Don't worry, the All Blacks don't have a secret new training ritual involving alcohol.
Sections of social media have been abuzz since Sam Whitelock's enigmatic halftime interview during television coverage of the Bledisloe Cup test in Sydney last Saturday night.
Interviewed by Sky Sport's Ian Smith, Whitelock repeatedly referred to "front-loading".
The emphasis - he mentioned it three times in the 30-second sideline interview - confused and bemused viewers.
"We've just got to keep front-loading our energy rather than chase it," the giant lock told Smith.
He later added: "The boys are front-loading which means we're getting set early which is helping the pass."
Some wondered why Whitelock was talking about drinking - obviously getting confused with the term "pre-loading" where young drinkers scull alcohol in cars or other areas before arriving at pubs or parties.
Others assumed it was a new rugby expression used by the All Blacks but unfamiliar to fans.

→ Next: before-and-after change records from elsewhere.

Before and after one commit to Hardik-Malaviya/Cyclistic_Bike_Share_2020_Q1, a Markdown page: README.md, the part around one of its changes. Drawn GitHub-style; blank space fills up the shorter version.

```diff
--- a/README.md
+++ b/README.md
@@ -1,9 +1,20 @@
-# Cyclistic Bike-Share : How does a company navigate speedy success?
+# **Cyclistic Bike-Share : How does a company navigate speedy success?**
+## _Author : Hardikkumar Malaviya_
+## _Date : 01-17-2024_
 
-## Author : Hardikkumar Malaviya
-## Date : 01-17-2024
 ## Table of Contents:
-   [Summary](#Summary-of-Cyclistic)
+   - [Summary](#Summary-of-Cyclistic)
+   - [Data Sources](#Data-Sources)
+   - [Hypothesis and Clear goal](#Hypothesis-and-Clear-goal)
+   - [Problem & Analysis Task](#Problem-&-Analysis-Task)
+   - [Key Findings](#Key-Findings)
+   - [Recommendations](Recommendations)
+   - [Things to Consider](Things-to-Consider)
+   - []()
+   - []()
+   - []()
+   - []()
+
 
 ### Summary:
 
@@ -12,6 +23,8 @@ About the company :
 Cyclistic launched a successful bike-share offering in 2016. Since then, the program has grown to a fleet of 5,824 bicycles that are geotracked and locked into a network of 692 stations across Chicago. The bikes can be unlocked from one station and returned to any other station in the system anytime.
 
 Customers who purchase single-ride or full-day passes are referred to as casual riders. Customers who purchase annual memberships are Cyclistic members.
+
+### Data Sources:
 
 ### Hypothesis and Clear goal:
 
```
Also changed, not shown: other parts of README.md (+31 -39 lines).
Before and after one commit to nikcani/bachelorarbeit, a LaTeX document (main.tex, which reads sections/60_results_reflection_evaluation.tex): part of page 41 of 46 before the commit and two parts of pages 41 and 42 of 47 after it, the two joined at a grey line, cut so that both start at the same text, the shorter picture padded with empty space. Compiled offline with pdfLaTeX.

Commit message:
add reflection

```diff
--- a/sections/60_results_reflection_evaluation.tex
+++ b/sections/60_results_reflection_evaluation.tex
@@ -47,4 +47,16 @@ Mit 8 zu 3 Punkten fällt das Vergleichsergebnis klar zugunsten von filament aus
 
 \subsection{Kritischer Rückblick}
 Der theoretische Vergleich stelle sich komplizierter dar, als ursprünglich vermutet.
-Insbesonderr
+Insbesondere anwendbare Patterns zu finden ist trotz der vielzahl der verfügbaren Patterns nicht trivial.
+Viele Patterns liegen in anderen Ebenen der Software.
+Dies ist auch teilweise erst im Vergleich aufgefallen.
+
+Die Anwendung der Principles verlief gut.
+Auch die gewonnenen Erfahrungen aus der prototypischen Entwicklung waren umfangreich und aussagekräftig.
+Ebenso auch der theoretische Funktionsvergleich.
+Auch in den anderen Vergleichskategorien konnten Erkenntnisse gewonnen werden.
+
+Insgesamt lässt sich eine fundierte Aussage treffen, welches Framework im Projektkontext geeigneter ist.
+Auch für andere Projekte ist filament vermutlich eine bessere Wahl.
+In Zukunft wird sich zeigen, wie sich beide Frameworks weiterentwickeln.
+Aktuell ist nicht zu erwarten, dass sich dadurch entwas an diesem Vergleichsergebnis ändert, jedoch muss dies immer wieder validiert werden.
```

All Blacks selector Grant Fox was asked what Whitelock was referring to in a radio interview yesterday.
"I didn't hear the halftime interview, so I've got no idea what he's talking about," laughed Fox.
But former All Black halfback and Herald rugby analyst Justin Marshall has probably solved the mystery.
"I did hear the interview and I'm pretty certain what Sam was referring to was that the All Blacks had to continue to ensure they were getting over the advantage line and presenting the ball properly for quick movement," Marshall told the Herald.
"I'm pretty sure that's what the term 'front-loading' means."
So there you have it, mystery solved.
Front-loading now joins phrases like "truck and trailer", "clean-outs" and "guard dogs" as new additions to the rugby lexicon.
WHAT IT MEANS:
Guard dogs: The two ruck defenders immediately facing the attack.
Truck and trailer: Accidental offside/non-deliberate obstruction.
Clean-out: Removing stray defenders at a breakdown
Jackling: A 'jackler' is a player uses his hands at the breakdown